The notion of “stigma” involves a belief that people in mental health treatment are tainted, that they are broken, that they are damaged goods, that they are, as the word translates literally, marked for disgrace. In point of fact, there doesn’t tend to be any sort of skin rash that separates a person labeled “mentally ill” from the rest of humanity. This idea that one is engaged in an effort to erase “stigma” tends to have an effect opposite to the intention. What I am saying here is that this focus on “stigma” is usually a way of separating the ‘disturbed’ from society at large rather than of seeing him or her as a human being like all other human beings, and thus a member of that society.

The real issue for people who have experienced the mental health system, and particularly for people who have endured forced treatment, is a matter of prejudice and discrimination. Institutionalization disrupts the life process in almost all of its dimensions. People who are institutionalized lose precious time, jobs, friends, and property.
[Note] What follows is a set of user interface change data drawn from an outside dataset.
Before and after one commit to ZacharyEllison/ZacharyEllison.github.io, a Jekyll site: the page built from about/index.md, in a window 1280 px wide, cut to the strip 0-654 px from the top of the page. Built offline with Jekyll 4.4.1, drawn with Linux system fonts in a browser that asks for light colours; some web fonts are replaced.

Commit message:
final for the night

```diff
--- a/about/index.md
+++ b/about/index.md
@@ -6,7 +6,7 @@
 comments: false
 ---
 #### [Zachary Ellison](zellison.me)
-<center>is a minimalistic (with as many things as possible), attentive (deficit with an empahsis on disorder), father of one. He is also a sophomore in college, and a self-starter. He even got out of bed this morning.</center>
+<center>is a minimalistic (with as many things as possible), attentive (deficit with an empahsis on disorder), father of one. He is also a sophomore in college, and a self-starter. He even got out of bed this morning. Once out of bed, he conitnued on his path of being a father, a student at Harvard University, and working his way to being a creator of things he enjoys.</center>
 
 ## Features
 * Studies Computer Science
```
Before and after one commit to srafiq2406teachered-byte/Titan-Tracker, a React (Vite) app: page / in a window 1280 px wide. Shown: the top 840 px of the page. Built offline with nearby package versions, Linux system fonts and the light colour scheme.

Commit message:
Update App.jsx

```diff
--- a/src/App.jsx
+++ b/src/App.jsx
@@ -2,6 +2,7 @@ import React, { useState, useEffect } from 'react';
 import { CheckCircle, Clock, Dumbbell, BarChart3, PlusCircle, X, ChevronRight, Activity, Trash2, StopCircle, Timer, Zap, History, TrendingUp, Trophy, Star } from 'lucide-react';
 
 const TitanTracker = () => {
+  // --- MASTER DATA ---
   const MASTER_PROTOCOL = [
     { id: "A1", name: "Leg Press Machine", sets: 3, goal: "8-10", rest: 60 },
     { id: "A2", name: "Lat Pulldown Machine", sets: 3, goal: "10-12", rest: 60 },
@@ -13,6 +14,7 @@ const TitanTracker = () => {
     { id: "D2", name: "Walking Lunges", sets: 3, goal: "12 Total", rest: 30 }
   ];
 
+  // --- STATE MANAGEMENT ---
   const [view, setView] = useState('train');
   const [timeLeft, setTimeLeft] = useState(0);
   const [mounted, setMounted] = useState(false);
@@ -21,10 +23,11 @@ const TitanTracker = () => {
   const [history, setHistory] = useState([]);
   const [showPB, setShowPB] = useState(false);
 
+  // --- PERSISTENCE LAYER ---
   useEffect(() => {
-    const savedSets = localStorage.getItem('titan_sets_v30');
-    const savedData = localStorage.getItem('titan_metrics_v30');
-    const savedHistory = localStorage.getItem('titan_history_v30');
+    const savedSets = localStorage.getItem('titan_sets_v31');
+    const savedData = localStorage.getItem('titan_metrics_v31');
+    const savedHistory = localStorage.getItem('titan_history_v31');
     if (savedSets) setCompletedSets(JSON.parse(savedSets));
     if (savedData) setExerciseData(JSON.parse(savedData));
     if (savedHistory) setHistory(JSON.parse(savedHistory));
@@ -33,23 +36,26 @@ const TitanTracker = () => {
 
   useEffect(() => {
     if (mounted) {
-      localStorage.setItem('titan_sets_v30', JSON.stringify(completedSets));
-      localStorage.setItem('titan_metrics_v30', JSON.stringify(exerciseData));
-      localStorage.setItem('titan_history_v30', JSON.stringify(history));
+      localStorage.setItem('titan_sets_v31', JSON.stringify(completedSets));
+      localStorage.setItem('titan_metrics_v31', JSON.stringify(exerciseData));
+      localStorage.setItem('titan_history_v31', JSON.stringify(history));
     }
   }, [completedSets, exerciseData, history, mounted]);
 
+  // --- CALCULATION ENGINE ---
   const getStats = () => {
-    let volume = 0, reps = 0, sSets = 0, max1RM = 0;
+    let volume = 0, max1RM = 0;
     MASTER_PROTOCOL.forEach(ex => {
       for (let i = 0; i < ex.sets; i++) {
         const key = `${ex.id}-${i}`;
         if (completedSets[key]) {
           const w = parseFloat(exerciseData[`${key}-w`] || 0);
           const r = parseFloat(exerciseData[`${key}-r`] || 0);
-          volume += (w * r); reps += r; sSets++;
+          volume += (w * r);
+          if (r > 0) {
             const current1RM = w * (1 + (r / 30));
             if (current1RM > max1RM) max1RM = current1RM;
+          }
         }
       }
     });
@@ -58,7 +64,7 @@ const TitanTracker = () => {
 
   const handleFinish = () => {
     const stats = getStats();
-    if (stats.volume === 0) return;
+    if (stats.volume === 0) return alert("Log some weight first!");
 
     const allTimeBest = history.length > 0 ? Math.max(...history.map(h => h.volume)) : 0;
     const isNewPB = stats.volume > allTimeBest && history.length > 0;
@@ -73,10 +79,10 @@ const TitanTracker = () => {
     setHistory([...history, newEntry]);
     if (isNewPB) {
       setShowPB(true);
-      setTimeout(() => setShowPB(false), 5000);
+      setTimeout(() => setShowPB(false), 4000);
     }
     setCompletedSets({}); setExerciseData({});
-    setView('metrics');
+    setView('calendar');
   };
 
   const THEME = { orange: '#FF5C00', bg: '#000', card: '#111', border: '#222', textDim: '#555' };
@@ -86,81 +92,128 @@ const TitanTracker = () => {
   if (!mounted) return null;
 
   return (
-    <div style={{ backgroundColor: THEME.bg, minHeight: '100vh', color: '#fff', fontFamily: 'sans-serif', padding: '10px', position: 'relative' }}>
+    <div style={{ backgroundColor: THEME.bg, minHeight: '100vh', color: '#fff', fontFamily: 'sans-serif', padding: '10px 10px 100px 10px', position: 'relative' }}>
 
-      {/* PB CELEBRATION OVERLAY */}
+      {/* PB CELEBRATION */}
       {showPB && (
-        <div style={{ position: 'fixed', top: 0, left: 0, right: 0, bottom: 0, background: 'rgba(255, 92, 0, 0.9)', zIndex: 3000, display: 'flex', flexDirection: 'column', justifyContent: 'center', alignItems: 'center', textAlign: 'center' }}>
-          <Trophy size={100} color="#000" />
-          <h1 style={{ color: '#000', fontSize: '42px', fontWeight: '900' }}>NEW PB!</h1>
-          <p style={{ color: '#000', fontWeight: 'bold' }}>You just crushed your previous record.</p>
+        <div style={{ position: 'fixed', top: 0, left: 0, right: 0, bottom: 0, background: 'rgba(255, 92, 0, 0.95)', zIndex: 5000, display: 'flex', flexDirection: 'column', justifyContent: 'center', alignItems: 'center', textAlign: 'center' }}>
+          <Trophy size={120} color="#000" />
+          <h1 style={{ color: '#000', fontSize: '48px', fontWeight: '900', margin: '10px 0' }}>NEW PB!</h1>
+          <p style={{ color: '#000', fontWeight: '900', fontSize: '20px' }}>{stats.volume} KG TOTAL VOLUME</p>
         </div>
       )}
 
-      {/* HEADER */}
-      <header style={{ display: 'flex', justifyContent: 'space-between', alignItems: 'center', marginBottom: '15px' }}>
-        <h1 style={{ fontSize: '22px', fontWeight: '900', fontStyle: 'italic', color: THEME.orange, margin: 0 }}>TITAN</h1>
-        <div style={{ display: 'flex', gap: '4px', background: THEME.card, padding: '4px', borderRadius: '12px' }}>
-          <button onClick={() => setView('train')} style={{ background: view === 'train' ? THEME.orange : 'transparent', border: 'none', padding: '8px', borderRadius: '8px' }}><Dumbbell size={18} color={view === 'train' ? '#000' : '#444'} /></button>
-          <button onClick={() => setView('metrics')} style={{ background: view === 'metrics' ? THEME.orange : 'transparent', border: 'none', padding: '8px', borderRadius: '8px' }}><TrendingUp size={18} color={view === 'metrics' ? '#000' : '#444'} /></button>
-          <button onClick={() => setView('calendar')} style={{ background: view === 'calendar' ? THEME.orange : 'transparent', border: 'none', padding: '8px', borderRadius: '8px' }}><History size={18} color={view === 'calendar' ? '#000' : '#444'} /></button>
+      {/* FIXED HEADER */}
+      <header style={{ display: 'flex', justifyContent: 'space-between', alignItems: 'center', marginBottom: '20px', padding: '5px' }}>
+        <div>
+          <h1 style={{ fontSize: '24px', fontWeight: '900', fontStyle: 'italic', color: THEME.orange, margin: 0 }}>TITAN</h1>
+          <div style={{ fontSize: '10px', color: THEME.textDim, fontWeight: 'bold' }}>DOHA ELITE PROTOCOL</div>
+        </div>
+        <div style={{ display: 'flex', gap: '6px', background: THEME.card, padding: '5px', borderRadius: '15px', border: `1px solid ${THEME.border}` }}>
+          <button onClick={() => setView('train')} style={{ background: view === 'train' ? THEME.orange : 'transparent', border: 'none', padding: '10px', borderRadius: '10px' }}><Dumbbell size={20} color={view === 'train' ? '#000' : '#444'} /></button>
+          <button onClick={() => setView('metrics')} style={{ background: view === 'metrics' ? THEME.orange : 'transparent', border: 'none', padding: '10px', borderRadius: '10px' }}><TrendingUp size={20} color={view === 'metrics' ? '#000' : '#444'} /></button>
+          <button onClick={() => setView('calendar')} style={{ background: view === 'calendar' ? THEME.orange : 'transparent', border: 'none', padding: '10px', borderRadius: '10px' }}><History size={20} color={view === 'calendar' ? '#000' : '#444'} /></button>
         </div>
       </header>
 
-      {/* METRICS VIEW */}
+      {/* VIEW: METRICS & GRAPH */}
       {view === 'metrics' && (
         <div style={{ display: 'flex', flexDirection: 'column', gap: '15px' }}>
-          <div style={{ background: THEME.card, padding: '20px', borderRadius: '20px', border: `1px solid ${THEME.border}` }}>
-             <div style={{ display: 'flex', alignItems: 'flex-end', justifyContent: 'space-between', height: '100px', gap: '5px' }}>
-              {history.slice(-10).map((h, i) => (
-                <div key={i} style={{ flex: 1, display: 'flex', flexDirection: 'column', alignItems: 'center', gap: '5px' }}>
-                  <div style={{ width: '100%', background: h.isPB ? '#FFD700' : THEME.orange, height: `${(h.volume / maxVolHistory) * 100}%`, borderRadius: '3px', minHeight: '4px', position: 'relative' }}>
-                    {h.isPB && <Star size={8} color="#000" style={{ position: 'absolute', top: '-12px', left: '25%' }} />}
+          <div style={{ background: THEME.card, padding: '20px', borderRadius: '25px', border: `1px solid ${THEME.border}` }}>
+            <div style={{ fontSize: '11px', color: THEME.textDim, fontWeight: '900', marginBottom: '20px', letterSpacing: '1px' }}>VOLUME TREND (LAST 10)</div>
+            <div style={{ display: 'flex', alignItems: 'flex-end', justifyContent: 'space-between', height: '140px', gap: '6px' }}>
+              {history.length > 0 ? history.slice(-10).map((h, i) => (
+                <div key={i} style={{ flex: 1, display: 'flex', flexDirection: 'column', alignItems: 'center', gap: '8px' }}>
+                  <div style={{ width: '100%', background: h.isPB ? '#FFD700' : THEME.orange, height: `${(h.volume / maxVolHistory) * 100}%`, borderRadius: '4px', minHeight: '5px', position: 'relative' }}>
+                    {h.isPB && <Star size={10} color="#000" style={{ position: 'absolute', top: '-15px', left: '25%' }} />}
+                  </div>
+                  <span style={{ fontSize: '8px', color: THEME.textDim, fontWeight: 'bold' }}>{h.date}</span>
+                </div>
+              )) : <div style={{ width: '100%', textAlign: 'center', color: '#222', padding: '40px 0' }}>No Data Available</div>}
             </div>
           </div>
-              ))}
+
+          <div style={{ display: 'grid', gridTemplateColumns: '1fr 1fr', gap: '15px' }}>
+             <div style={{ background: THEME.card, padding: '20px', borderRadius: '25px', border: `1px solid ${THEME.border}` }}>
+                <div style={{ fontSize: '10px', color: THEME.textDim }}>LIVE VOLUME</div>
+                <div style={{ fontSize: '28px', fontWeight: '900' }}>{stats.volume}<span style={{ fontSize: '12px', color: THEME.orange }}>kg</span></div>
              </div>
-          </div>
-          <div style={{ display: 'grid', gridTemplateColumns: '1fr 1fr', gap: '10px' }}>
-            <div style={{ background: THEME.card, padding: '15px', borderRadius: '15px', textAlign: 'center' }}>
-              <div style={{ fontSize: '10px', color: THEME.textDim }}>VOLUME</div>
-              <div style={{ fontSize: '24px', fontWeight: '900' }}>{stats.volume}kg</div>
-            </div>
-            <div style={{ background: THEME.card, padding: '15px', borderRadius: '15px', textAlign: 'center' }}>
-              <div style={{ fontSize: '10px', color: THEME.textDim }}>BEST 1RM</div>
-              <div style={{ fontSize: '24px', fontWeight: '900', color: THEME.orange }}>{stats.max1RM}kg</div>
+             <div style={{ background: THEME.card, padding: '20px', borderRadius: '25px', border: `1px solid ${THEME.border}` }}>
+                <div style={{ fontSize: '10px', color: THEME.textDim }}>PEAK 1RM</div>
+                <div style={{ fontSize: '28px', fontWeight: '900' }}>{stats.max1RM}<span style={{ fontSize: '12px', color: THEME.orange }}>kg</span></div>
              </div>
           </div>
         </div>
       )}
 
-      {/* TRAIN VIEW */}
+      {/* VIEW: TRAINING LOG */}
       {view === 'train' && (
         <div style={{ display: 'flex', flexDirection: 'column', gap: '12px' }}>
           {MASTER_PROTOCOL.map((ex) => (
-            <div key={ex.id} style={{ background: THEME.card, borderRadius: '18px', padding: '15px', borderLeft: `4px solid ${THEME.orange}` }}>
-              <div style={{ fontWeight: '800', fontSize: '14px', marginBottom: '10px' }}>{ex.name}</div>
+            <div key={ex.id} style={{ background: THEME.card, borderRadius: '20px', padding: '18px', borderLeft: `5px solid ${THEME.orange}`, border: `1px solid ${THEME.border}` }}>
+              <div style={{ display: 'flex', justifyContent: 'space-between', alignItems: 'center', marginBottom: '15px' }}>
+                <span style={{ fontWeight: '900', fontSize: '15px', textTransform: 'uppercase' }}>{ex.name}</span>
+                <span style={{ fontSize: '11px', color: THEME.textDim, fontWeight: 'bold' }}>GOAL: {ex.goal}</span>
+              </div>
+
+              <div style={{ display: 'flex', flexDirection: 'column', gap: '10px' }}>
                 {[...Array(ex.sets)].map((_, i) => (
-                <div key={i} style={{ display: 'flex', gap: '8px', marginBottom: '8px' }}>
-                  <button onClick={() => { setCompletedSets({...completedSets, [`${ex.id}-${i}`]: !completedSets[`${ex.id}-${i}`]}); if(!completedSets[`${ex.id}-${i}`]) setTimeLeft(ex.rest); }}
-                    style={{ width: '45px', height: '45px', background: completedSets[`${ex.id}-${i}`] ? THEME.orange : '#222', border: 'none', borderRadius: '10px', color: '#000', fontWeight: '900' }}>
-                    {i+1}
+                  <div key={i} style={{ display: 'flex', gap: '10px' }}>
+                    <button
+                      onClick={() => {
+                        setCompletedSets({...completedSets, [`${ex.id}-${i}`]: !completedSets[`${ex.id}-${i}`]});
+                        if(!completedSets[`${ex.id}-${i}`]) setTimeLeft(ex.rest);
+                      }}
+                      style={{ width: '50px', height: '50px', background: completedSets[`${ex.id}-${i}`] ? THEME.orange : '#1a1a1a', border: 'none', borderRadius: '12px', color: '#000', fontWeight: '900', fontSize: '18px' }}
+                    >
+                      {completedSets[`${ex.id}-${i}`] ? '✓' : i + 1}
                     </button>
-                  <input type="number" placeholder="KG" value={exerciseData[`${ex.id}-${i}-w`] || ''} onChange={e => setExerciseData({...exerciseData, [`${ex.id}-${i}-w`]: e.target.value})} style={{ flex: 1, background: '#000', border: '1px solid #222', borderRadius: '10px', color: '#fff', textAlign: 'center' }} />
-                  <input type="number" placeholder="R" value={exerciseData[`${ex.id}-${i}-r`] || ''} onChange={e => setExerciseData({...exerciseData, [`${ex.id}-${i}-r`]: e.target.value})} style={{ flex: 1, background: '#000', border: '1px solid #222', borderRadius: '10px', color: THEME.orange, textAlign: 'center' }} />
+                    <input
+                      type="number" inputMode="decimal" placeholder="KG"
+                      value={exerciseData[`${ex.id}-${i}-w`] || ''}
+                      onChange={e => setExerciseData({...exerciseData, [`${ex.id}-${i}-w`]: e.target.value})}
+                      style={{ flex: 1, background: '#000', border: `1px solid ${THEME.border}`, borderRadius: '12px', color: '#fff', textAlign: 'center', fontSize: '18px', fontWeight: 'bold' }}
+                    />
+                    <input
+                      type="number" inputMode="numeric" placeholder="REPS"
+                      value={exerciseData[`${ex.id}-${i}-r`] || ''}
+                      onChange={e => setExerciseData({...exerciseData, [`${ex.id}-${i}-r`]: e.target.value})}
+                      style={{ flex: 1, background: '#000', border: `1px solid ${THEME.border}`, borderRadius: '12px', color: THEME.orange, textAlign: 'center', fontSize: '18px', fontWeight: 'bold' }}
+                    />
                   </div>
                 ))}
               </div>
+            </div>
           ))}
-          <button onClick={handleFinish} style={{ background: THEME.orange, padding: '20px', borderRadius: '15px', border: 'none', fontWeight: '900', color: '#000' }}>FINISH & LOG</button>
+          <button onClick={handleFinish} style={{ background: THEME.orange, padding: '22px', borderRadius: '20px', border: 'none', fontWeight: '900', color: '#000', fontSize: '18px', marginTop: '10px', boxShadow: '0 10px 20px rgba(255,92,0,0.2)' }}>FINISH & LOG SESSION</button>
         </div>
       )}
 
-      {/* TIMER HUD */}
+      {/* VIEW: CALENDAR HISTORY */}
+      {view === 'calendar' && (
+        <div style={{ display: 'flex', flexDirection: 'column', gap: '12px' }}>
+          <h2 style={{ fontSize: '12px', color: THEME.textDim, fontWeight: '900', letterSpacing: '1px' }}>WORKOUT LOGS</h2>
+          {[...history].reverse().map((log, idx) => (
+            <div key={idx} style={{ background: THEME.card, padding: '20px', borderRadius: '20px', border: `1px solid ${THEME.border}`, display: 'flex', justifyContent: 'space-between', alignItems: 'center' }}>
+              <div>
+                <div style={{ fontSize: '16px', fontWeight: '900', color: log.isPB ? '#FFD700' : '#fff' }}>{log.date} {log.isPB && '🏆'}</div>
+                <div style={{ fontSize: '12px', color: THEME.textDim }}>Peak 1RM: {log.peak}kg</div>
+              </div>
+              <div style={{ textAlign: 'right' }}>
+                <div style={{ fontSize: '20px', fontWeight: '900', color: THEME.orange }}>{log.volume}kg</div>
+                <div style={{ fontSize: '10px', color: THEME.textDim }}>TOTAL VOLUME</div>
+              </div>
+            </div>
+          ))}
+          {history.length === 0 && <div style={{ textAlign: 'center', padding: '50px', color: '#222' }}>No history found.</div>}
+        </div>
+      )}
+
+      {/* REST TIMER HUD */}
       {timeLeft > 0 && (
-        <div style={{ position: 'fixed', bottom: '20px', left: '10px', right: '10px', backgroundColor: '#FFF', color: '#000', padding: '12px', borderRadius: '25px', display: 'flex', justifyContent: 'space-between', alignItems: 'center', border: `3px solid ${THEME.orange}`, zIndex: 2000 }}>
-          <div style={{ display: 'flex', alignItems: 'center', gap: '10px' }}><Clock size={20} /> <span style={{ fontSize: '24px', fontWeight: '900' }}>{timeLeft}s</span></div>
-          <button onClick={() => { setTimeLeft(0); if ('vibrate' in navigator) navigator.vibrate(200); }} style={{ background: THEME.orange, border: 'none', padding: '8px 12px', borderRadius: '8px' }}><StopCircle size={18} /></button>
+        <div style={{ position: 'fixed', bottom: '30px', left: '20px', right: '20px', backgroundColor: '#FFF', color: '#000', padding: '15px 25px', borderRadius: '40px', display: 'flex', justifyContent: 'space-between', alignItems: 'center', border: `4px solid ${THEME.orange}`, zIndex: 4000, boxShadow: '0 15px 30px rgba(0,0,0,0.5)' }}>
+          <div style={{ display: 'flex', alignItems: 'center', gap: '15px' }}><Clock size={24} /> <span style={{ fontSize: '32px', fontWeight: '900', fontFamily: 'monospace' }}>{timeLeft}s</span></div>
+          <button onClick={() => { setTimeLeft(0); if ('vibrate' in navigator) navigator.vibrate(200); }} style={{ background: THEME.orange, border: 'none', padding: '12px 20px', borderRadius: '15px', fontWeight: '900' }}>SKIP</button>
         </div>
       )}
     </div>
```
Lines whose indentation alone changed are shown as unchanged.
They are not compensated one nickle for the time, jobs, friends, and property that institutionalization takes away from them. In fact, they are expected to pay for the disruption of institutionalization, often forced and entirely unwanted, that causes this loss. This in itself is indicative of the prejudice directed against this segment of the population. We may call this prejudice “stigma”, but it is not “stigma” , it is prejudice.

Discrimination, and this lack of compensation, are in fact among the reasons many people within the mental health system are seen as unrecoverable. The mental health system fosters dependence, and this dependence is, in large measure, seen as pathological on the recipient’s part. The problem is situational. People within the system have this ‘damned if you do, damned if you don’t’ feeling. What were we saying about disgrace? People in treatment are still segregated from the community at large within what has been termed the mental health ghetto. This mental health ghetto, much like the inner city ghetto, much like the Warsaw ghetto, is where we’ve made life harder for the inhabitants than it is for everybody else.

People, especially unfortunate people, need chances. They don’t just need second chances. They need third, fourth, and fifth chances as well. In any land of opportunity there should be an abundance of chances, that is, there should be more rather than fewer of these chances. Chance is opportunity. Good fortunes are what unfortunate people lack. The “sickness”, if there is any, bears a social element. If the “sickness” is a matter of locking people out from the realm of fortune, then cure would be a matter of repossessing that key. It is this key to situational change, that is, to community re-integration, that is the real prognosticator, and this key as of yet still tends to be kept in stingy, or prejudicial, hands.

The erasing “stigma” notion comes from the idea that all you will need to do to get a better world is to change the hearts and minds of people. Pragmatists and realists know better. In the words of Dr. Martin Luther King, Jr., “Freedom is never voluntarily given by the oppressor; it must be demanded by the oppressed.” If the situation for people impacted by the mental health system has changed at all, it has changed because laws have changed. These changes have occurred because we are engaged in our own civil rights struggle, and this civil rights struggle is still far from over.